(Image comparison data)
++++++++++

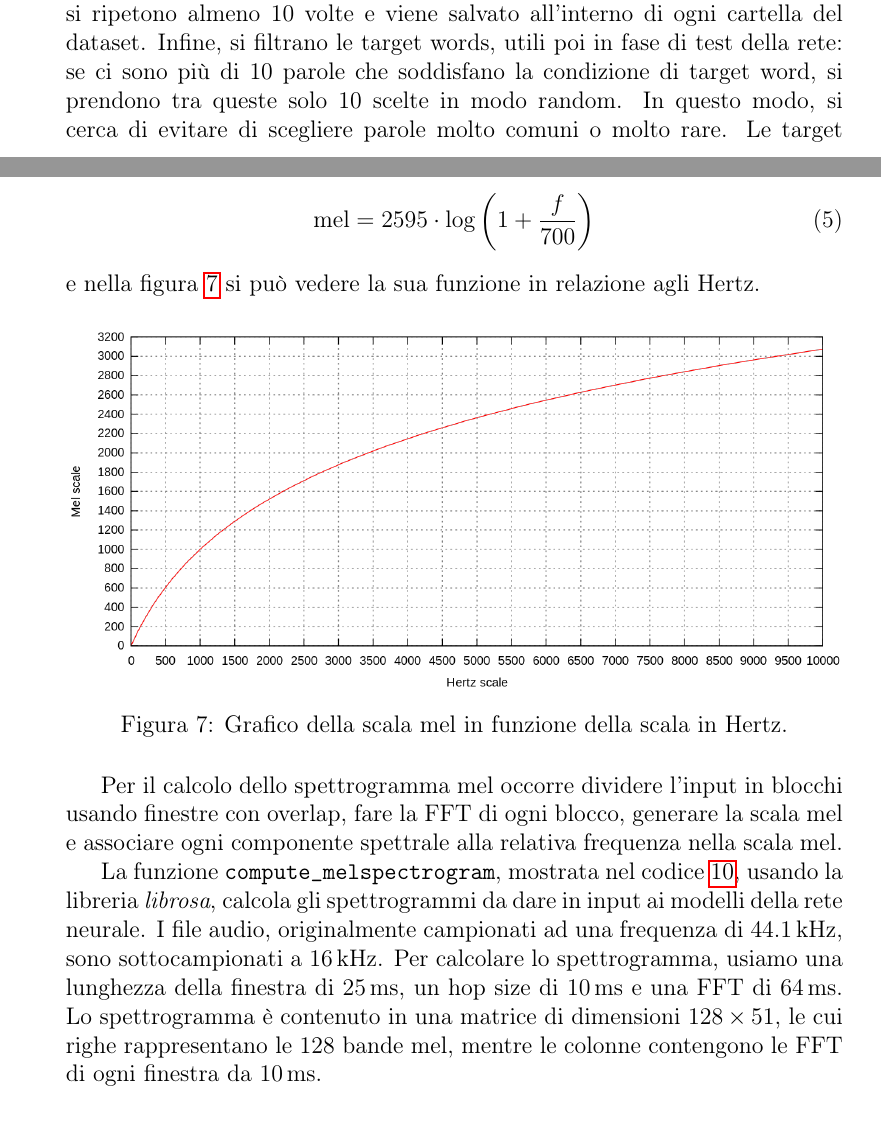
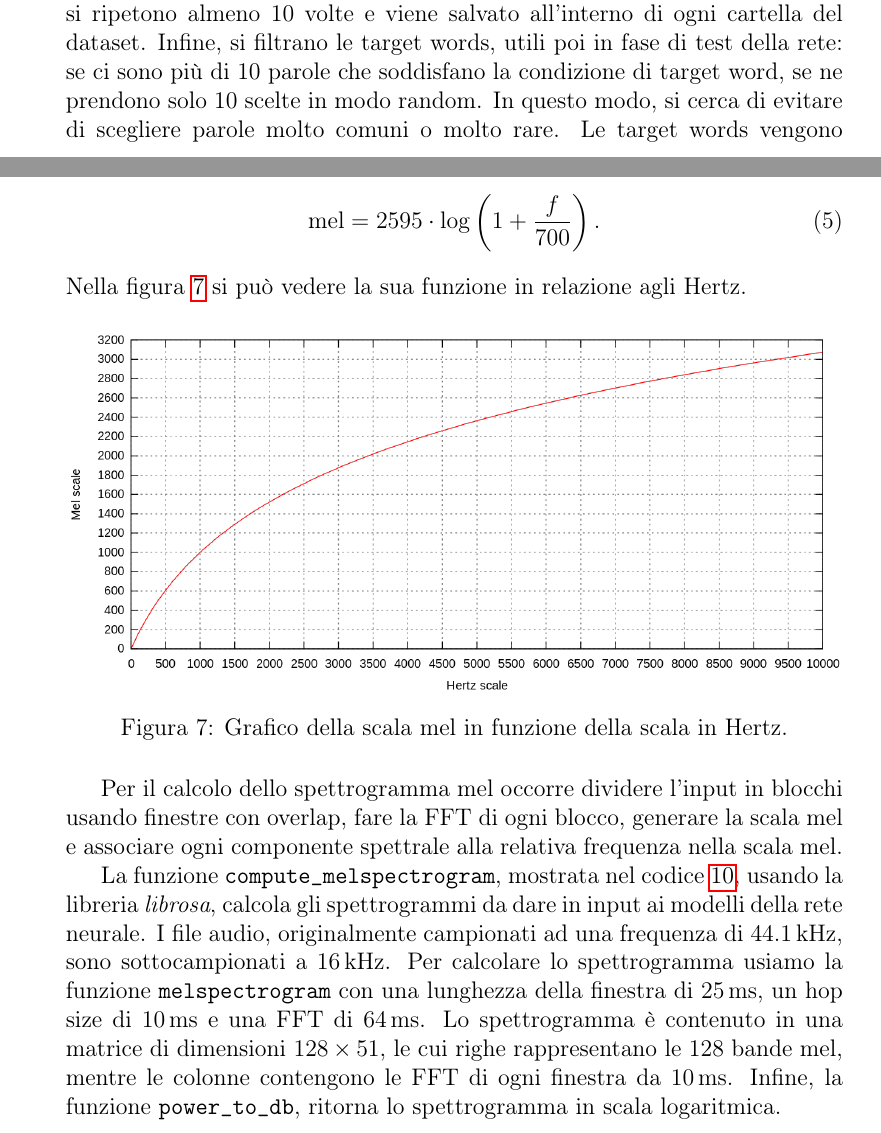
Before and after one commit to MatteoOrlandini/Digital-Adaptive-Circuits-And-Learning-Systems, a LaTeX document (Relazione/Relazione.tex): two parts of pages 17 and 22 of 59, joined at a grey line, cut so that both start at the same text, the shorter picture padded with empty space. Compiled offline with pdfLaTeX.

Commit message:
update relazione

```diff
--- a/Relazione/Relazione.tex
+++ b/Relazione/Relazione.tex
@@ -642,9 +642,9 @@ Il codice~\ref{find_target_words} mostra come viene creato il json~\ref{word_cou
 
 Per ogni cartella del dataset SWC, se esistono i file ``audio.ogg'' e ``aligned.swc'', si procede con il parsing del file XML, iterando l'albero fino al tag  ``\texttt{n}'', cioè fino al tag che contiene la normalizzazione della parola come spiegato in~\ref{subsec:annotazioni}. Se è presente la chiave ``\texttt{start}'' (o, in modo equivalente, ``\texttt{end}''), la parola viene aggiunta alla lista \texttt{words}.
 
-Per trovare quante volte viene ripetuta la singola parola abbiamo usato la sottoclasse \texttt{Counter} della classe \texttt{dict} di Python, la quale restituisce una raccolta in cui gli elementi sono le chiavi del dizionario e il numero di ripetizioni è il loro valore. Si costruisce dunque una lista di dizionari chiamata \texttt{target\_words}, che contiene le \emph{target words}, cioè le parole che si ripetono almeno 10 volte nel testo.~\cite{salamon:Few-Shot}
-
-Si rifà un parsing del file XML per aggiungere i timestamp di ``start'' e ``end'' ad ogni parola. Il file ``word\_count.json'' contiene tutte le parole che si ripetono almeno 10 volte e viene salvato all'interno di ogni cartella del dataset. Infine, si filtrano le target words, utili poi in fase di test della rete: se ci sono più di 10 parole che soddisfano la condizione di target word, si prendono tra queste solo 10 scelte in modo random. In questo modo, si cerca di evitare di scegliere parole molto comuni o molto rare. Le target words vengono salvate nel file ``target\_words.json'' contenuto all'interno di ogni cartella del dataset.
+Per trovare quante volte viene ripetuta la singola parola abbiamo usato la sottoclasse \texttt{Counter} della classe \texttt{dict} di Python, la quale restituisce una raccolta in cui gli elementi sono le chiavi del dizionario e il numero di ripetizioni è il loro valore. Si costruisce dunque una lista di dizionari chiamata \texttt{target\_words}, che contiene le \textit{target words}, cioè le parole che si ripetono almeno 10 volte nel testo.~\cite{salamon:Few-Shot}
+
+Si rifà un parsing del file XML per aggiungere i timestamp di ``start'' e ``end'' ad ogni parola. Il file ``word\_count.json'' contiene tutte le parole che si ripetono almeno 10 volte e viene salvato all'interno di ogni cartella del dataset. Infine, si filtrano le target words, utili poi in fase di test della rete: se ci sono più di 10 parole che soddisfano la condizione di target word, se ne prendono solo 10 scelte in modo random. In questo modo, si cerca di evitare di scegliere parole molto comuni o molto rare. Le target words vengono salvate nel file ``target\_words.json'' contenuto all'interno di ogni cartella del dataset.
 
 \begin{lstlisting}[language=iPython,firstnumber=1, caption=find\_target\_words.py, label=find_target_words,captionpos=b]
 import xml.etree.ElementTree as ET
@@ -859,9 +859,9 @@ Per ogni istanza delle parole, prendiamo una finestra di mezzo secondo centrata
 
 La scala \textit{mel} è una scala di percezione dell'altezza (pitch) di un suono. La relazione tra la scala mel e quella comunemente usata è rappresentata dall'uguaglianza tra 1000 Mel e \SI{1000}{\hertz} all'intensità di \SI{40}{\decibel}. La scala mel è definita nel seguente modo
 \begin{equation}
-\text{mel} = 2595\cdot \log \left(1 + \dfrac{f}{700} \right)
+\text{mel} = 2595\cdot \log \left(1 + \dfrac{f}{700} \right).
 \end{equation}
-e nella figura~\ref{fig:mel_plot} si può vedere la sua funzione in relazione agli Hertz.
+Nella figura~\ref{fig:mel_plot} si può vedere la sua funzione in relazione agli Hertz.
 \begin{figure}[h]
 	\centering
 	\includegraphics[width=1\textwidth]{Immagini/mel_plot}
@@ -871,7 +871,7 @@ e nella figura~\ref{fig:mel_plot} si può vedere la sua funzione in relazione ag
 
 Per il calcolo dello spettrogramma mel occorre dividere l'input in blocchi usando finestre con overlap, fare la FFT di ogni blocco, generare la scala mel e associare ogni componente spettrale alla relativa frequenza nella scala mel.
 
-La funzione \texttt{compute\_melspectrogram}, mostrata nel codice~\ref{mel_spectrogram}, usando la libreria \emph{librosa}, calcola gli spettrogrammi da dare in input ai modelli della rete neurale. I file audio, originalmente campionati ad una frequenza di \SI{44.1}{\kilo \hertz}, sono sottocampionati a \SI{16}{\kilo \hertz}. Per calcolare lo spettrogramma, usiamo una lunghezza della finestra di \SI{25}{\milli \second}, un hop size di \SI{10}{\milli \second} e una FFT di \SI{64}{\milli \second}. Lo spettrogramma è contenuto in una matrice di dimensioni $128 \times 51$, le cui righe rappresentano le 128 bande mel, mentre le colonne contengono le FFT di ogni finestra da \SI{10}{\milli \second}.
+La funzione \texttt{compute\_melspectrogram}, mostrata nel codice~\ref{mel_spectrogram}, usando la libreria \emph{librosa}, calcola gli spettrogrammi da dare in input ai modelli della rete neurale. I file audio, originalmente campionati ad una frequenza di \SI{44.1}{\kilo \hertz}, sono sottocampionati a \SI{16}{\kilo \hertz}. Per calcolare lo spettrogramma usiamo la funzione \texttt{melspectrogram} con una lunghezza della finestra di \SI{25}{\milli \second}, un hop size di \SI{10}{\milli \second} e una FFT di \SI{64}{\milli \second}. Lo spettrogramma è contenuto in una matrice di dimensioni $128 \times 51$, le cui righe rappresentano le 128 bande mel, mentre le colonne contengono le FFT di ogni finestra da \SI{10}{\milli \second}. Infine, la funzione \texttt{power\_to\_db}, ritorna lo spettrogramma in scala logaritmica.
 
 \begin{lstlisting}[language=iPython,firstnumber=1, caption=mel\_spectrogram.py, label=mel_spectrogram,captionpos=b]
 import librosa
```
Also changed, not shown: Relazione/Relazione.pdf, Relazione/Relazione.tex (11 more changed lines), 3 other files.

++++++++++

▶ **YOUR INSTRUCTIONS**:
Taking each record in turn, retype it exactly and drop any picture.

▶ **RESPONSE FOR THIS EXERCISE**:
Before and after one commit to MatteoOrlandini/Digital-Adaptive-Circuits-And-Learning-Systems, a LaTeX document (Relazione/Relazione.tex): two parts of pages 17 and 22 of 59, joined at a grey line, cut so that both start at the same text, the shorter picture padded with empty space. Compiled offline with pdfLaTeX.

Commit message:
update relazione

```diff
--- a/Relazione/Relazione.tex
+++ b/Relazione/Relazione.tex
@@ -642,9 +642,9 @@ Il codice~\ref{find_target_words} mostra come viene creato il json~\ref{word_cou
 
 Per ogni cartella del dataset SWC, se esistono i file ``audio.ogg'' e ``aligned.swc'', si procede con il parsing del file XML, iterando l'albero fino al tag  ``\texttt{n}'', cioè fino al tag che contiene la normalizzazione della parola come spiegato in~\ref{subsec:annotazioni}. Se è presente la chiave ``\texttt{start}'' (o, in modo equivalente, ``\texttt{end}''), la parola viene aggiunta alla lista \texttt{words}.
 
-Per trovare quante volte viene ripetuta la singola parola abbiamo usato la sottoclasse \texttt{Counter} della classe \texttt{dict} di Python, la quale restituisce una raccolta in cui gli elementi sono le chiavi del dizionario e il numero di ripetizioni è il loro valore. Si costruisce dunque una lista di dizionari chiamata \texttt{target\_words}, che contiene le \emph{target words}, cioè le parole che si ripetono almeno 10 volte nel testo.~\cite{salamon:Few-Shot}
-
-Si rifà un parsing del file XML per aggiungere i timestamp di ``start'' e ``end'' ad ogni parola. Il file ``word\_count.json'' contiene tutte le parole che si ripetono almeno 10 volte e viene salvato all'interno di ogni cartella del dataset. Infine, si filtrano le target words, utili poi in fase di test della rete: se ci sono più di 10 parole che soddisfano la condizione di target word, si prendono tra queste solo 10 scelte in modo random. In questo modo, si cerca di evitare di scegliere parole molto comuni o molto rare. Le target words vengono salvate nel file ``target\_words.json'' contenuto all'interno di ogni cartella del dataset.
+Per trovare quante volte viene ripetuta la singola parola abbiamo usato la sottoclasse \texttt{Counter} della classe \texttt{dict} di Python, la quale restituisce una raccolta in cui gli elementi sono le chiavi del dizionario e il numero di ripetizioni è il loro valore. Si costruisce dunque una lista di dizionari chiamata \texttt{target\_words}, che contiene le \textit{target words}, cioè le parole che si ripetono almeno 10 volte nel testo.~\cite{salamon:Few-Shot}
+
+Si rifà un parsing del file XML per aggiungere i timestamp di ``start'' e ``end'' ad ogni parola. Il file ``word\_count.json'' contiene tutte le parole che si ripetono almeno 10 volte e viene salvato all'interno di ogni cartella del dataset. Infine, si filtrano le target words, utili poi in fase di test della rete: se ci sono più di 10 parole che soddisfano la condizione di target word, se ne prendono solo 10 scelte in modo random. In questo modo, si cerca di evitare di scegliere parole molto comuni o molto rare. Le target words vengono salvate nel file ``target\_words.json'' contenuto all'interno di ogni cartella del dataset.
 
 \begin{lstlisting}[language=iPython,firstnumber=1, caption=find\_target\_words.py, label=find_target_words,captionpos=b]
 import xml.etree.ElementTree as ET
@@ -859,9 +859,9 @@ Per ogni istanza delle parole, prendiamo una finestra di mezzo secondo centrata
 
 La scala \textit{mel} è una scala di percezione dell'altezza (pitch) di un suono. La relazione tra la scala mel e quella comunemente usata è rappresentata dall'uguaglianza tra 1000 Mel e \SI{1000}{\hertz} all'intensità di \SI{40}{\decibel}. La scala mel è definita nel seguente modo
 \begin{equation}
-\text{mel} = 2595\cdot \log \left(1 + \dfrac{f}{700} \right)
+\text{mel} = 2595\cdot \log \left(1 + \dfrac{f}{700} \right).
 \end{equation}
-e nella figura~\ref{fig:mel_plot} si può vedere la sua funzione in relazione agli Hertz.
+Nella figura~\ref{fig:mel_plot} si può vedere la sua funzione in relazione agli Hertz.
 \begin{figure}[h]
 	\centering
 	\includegraphics[width=1\textwidth]{Immagini/mel_plot}
@@ -871,7 +871,7 @@ e nella figura~\ref{fig:mel_plot} si può vedere la sua funzione in relazione ag
 
 Per il calcolo dello spettrogramma mel occorre dividere l'input in blocchi usando finestre con overlap, fare la FFT di ogni blocco, generare la scala mel e associare ogni componente spettrale alla relativa frequenza nella scala mel.
 
-La funzione \texttt{compute\_melspectrogram}, mostrata nel codice~\ref{mel_spectrogram}, usando la libreria \emph{librosa}, calcola gli spettrogrammi da dare in input ai modelli della rete neurale. I file audio, originalmente campionati ad una frequenza di \SI{44.1}{\kilo \hertz}, sono sottocampionati a \SI{16}{\kilo \hertz}. Per calcolare lo spettrogramma, usiamo una lunghezza della finestra di \SI{25}{\milli \second}, un hop size di \SI{10}{\milli \second} e una FFT di \SI{64}{\milli \second}. Lo spettrogramma è contenuto in una matrice di dimensioni $128 \times 51$, le cui righe rappresentano le 128 bande mel, mentre le colonne contengono le FFT di ogni finestra da \SI{10}{\milli \second}.
+La funzione \texttt{compute\_melspectrogram}, mostrata nel codice~\ref{mel_spectrogram}, usando la libreria \emph{librosa}, calcola gli spettrogrammi da dare in input ai modelli della rete neurale. I file audio, originalmente campionati ad una frequenza di \SI{44.1}{\kilo \hertz}, sono sottocampionati a \SI{16}{\kilo \hertz}. Per calcolare lo spettrogramma usiamo la funzione \texttt{melspectrogram} con una lunghezza della finestra di \SI{25}{\milli \second}, un hop size di \SI{10}{\milli \second} e una FFT di \SI{64}{\milli \second}. Lo spettrogramma è contenuto in una matrice di dimensioni $128 \times 51$, le cui righe rappresentano le 128 bande mel, mentre le colonne contengono le FFT di ogni finestra da \SI{10}{\milli \second}. Infine, la funzione \texttt{power\_to\_db}, ritorna lo spettrogramma in scala logaritmica.
 
 \begin{lstlisting}[language=iPython,firstnumber=1, caption=mel\_spectrogram.py, label=mel_spectrogram,captionpos=b]
 import librosa
```
Also changed, not shown: Relazione/Relazione.pdf, Relazione/Relazione.tex (11 more changed lines), 3 other files.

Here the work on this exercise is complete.